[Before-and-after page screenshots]
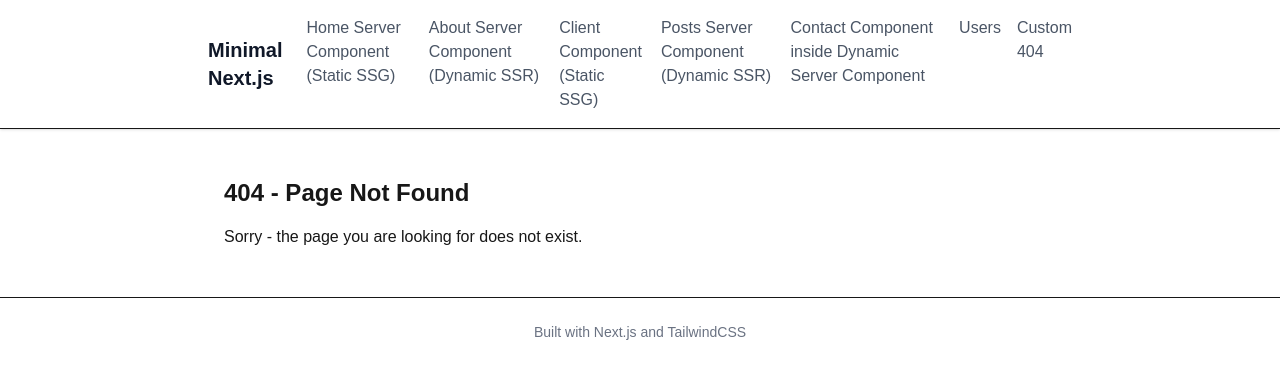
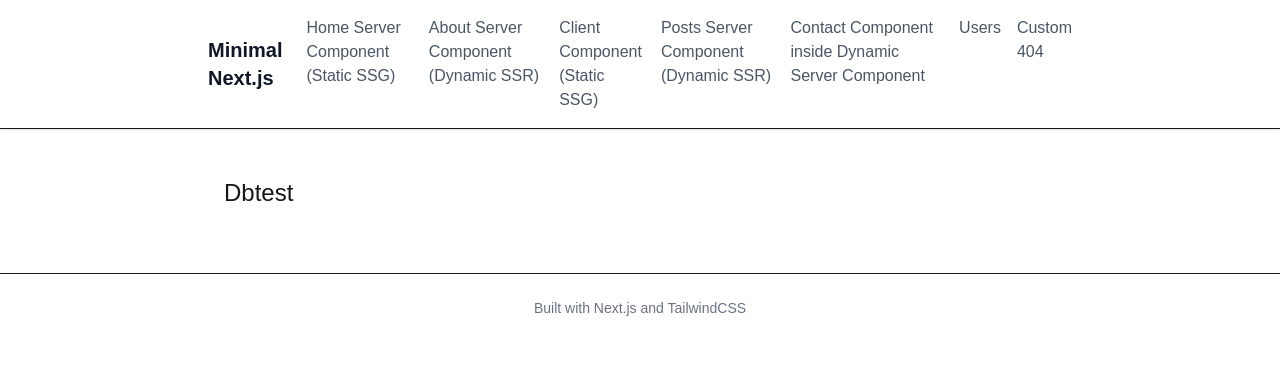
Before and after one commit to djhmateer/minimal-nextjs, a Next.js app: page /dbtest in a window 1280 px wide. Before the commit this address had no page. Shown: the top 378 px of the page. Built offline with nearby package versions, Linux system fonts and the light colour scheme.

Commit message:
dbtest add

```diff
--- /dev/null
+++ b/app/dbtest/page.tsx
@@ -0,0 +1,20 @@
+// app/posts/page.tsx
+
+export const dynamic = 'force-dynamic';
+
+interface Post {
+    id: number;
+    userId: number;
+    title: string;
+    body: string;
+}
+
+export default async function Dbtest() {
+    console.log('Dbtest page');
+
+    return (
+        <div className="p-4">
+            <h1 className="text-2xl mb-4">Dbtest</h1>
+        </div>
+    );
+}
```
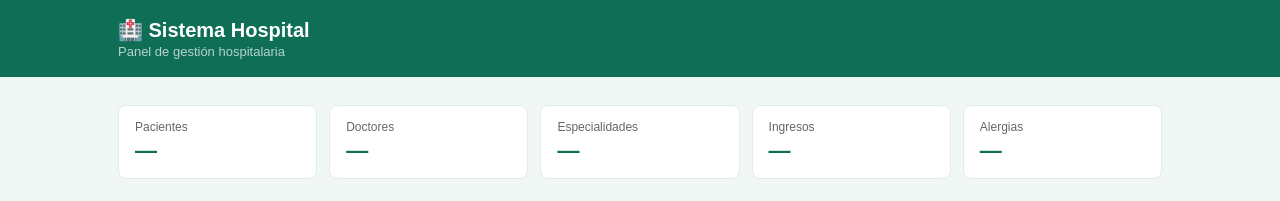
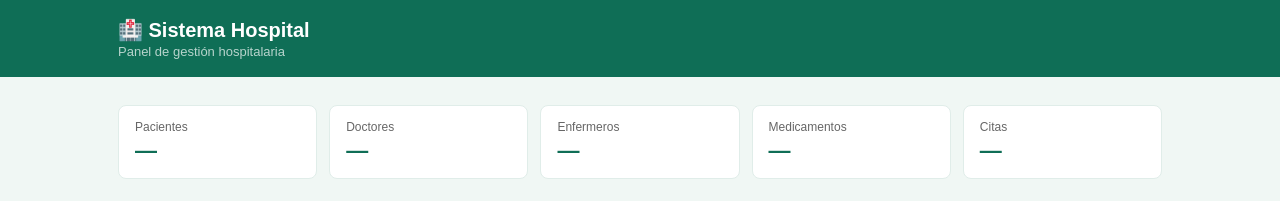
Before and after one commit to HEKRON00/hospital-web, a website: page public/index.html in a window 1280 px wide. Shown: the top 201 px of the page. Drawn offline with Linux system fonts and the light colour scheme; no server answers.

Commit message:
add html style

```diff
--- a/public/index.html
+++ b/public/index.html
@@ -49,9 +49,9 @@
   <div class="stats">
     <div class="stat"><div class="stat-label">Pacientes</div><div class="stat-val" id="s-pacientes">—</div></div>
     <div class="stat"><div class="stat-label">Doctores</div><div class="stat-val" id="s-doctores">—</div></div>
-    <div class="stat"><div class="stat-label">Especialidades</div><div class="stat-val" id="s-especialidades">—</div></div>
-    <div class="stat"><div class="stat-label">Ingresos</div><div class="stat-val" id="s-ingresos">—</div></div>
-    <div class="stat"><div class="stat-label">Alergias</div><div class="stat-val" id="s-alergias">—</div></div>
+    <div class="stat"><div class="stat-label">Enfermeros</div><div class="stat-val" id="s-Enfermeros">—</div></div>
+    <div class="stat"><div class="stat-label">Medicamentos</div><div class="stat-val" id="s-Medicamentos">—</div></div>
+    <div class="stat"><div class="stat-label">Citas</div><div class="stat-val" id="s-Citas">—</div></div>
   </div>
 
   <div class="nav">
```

> _EXERCISE DIRECTIONS_: Your output should be the records above, duplicated exactly and picture-free.

> _COMPLETED EXERCISE_:
Before and after one commit to djhmateer/minimal-nextjs, a Next.js app: page /dbtest in a window 1280 px wide. Before the commit this address had no page. Shown: the top 378 px of the page. Built offline with nearby package versions, Linux system fonts and the light colour scheme.

Commit message:
dbtest add

```diff
--- /dev/null
+++ b/app/dbtest/page.tsx
@@ -0,0 +1,20 @@
+// app/posts/page.tsx
+
+export const dynamic = 'force-dynamic';
+
+interface Post {
+    id: number;
+    userId: number;
+    title: string;
+    body: string;
+}
+
+export default async function Dbtest() {
+    console.log('Dbtest page');
+
+    return (
+        <div className="p-4">
+            <h1 className="text-2xl mb-4">Dbtest</h1>
+        </div>
+    );
+}
```
Before and after one commit to HEKRON00/hospital-web, a website: page public/index.html in a window 1280 px wide. Shown: the top 201 px of the page. Drawn offline with Linux system fonts and the light colour scheme; no server answers.

Commit message:
add html style

```diff
--- a/public/index.html
+++ b/public/index.html
@@ -49,9 +49,9 @@
   <div class="stats">
     <div class="stat"><div class="stat-label">Pacientes</div><div class="stat-val" id="s-pacientes">—</div></div>
     <div class="stat"><div class="stat-label">Doctores</div><div class="stat-val" id="s-doctores">—</div></div>
-    <div class="stat"><div class="stat-label">Especialidades</div><div class="stat-val" id="s-especialidades">—</div></div>
-    <div class="stat"><div class="stat-label">Ingresos</div><div class="stat-val" id="s-ingresos">—</div></div>
-    <div class="stat"><div class="stat-label">Alergias</div><div class="stat-val" id="s-alergias">—</div></div>
+    <div class="stat"><div class="stat-label">Enfermeros</div><div class="stat-val" id="s-Enfermeros">—</div></div>
+    <div class="stat"><div class="stat-label">Medicamentos</div><div class="stat-val" id="s-Medicamentos">—</div></div>
+    <div class="stat"><div class="stat-label">Citas</div><div class="stat-val" id="s-Citas">—</div></div>
   </div>
 
   <div class="nav">
```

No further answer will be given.